I tell myself I shouldn’t care what some random European I’ll never see again thinks. But the fact is, I grew up caring what everyone thinks. I never wanted to believe it. But it’s in there, simmering, waiting. It’s mostly contained, I think, or maybe I’m just saving it for the right moment. Looking back, I think about Baldwin throwing the bottle at the waitress in Notes of a Native Son. Years of rage and humiliation and oppression just exploding outwards, no real target, just the first person to touch a nerve at the wrong time. Don’t get it twisted, I know whatever I’ve gone through doesn’t compare to Baldwin’s experience, but I can relate to that quick-twitch rage. In the end, though, the joy of seeing a fist hit that Haverhill dude is just me projecting my own feelings onto some drunk dude, throwing the bottle—throwing the punch—vicariously. But I don’t throw anything, not hands, not objects.
The truth is, all through high school, I wish I had the nerve to just hit someone. Four years later, a diploma, a Bachelor’s degree, I still wish I had the nerve to just hit someone. But even then, it wasn’t like that fight was some symbolic victory in any sense. First, they were just two drunks looking for trouble. Second, Lawrence and Haverhill fighting is just two poor kids throwing down on the playground; the rich kids get to sit and watch and laugh. I guess that means I’m still left with that anger. But I also understand how little that anger accomplishes on its own. There’s gotta be some way to use it, to guide it, to understand it. Baldwin often searched for a message of love past the anger. I’m not sure love is what I’m looking for, though.

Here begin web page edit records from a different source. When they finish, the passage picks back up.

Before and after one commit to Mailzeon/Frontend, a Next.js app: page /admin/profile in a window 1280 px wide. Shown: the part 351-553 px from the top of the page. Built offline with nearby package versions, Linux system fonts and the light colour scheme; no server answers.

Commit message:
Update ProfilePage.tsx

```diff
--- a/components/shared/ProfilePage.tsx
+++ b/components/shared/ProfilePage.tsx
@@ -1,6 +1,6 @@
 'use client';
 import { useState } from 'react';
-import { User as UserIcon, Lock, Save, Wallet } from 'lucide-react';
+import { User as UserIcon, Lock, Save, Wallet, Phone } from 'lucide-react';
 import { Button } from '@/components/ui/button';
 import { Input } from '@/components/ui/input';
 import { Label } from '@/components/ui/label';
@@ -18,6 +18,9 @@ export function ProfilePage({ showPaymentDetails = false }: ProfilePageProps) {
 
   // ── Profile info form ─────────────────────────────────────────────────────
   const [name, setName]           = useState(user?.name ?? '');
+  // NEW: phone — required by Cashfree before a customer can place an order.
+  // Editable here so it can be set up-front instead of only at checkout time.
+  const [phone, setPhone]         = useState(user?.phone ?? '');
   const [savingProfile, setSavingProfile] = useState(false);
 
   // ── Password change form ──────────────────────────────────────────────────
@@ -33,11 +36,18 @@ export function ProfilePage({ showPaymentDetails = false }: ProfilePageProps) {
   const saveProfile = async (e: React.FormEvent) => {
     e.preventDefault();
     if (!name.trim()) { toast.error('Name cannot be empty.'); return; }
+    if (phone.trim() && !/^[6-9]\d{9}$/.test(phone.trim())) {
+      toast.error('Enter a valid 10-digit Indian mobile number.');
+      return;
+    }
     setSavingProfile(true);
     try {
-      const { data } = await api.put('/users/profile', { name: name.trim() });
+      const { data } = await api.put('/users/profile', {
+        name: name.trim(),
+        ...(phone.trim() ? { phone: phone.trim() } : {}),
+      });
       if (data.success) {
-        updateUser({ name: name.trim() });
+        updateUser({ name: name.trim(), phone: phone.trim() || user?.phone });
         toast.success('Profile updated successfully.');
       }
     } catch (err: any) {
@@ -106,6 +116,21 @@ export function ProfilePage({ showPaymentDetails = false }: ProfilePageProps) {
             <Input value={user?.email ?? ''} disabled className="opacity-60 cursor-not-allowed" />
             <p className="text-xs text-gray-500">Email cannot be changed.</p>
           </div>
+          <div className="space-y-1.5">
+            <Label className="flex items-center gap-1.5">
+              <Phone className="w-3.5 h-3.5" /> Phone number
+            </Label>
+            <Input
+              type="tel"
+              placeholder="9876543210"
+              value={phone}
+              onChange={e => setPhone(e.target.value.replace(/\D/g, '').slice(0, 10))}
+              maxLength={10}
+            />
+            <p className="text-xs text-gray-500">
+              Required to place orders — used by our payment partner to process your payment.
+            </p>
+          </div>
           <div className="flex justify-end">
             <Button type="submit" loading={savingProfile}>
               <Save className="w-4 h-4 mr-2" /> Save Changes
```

Embarrassed, tired, I walked up the garage ramp to find my car. Across the way two dudes in Heat jerseys are smoking cigs outside their SUV.
“’Ey!” one of them calls out. “You see that fight?”
All I could do was laugh.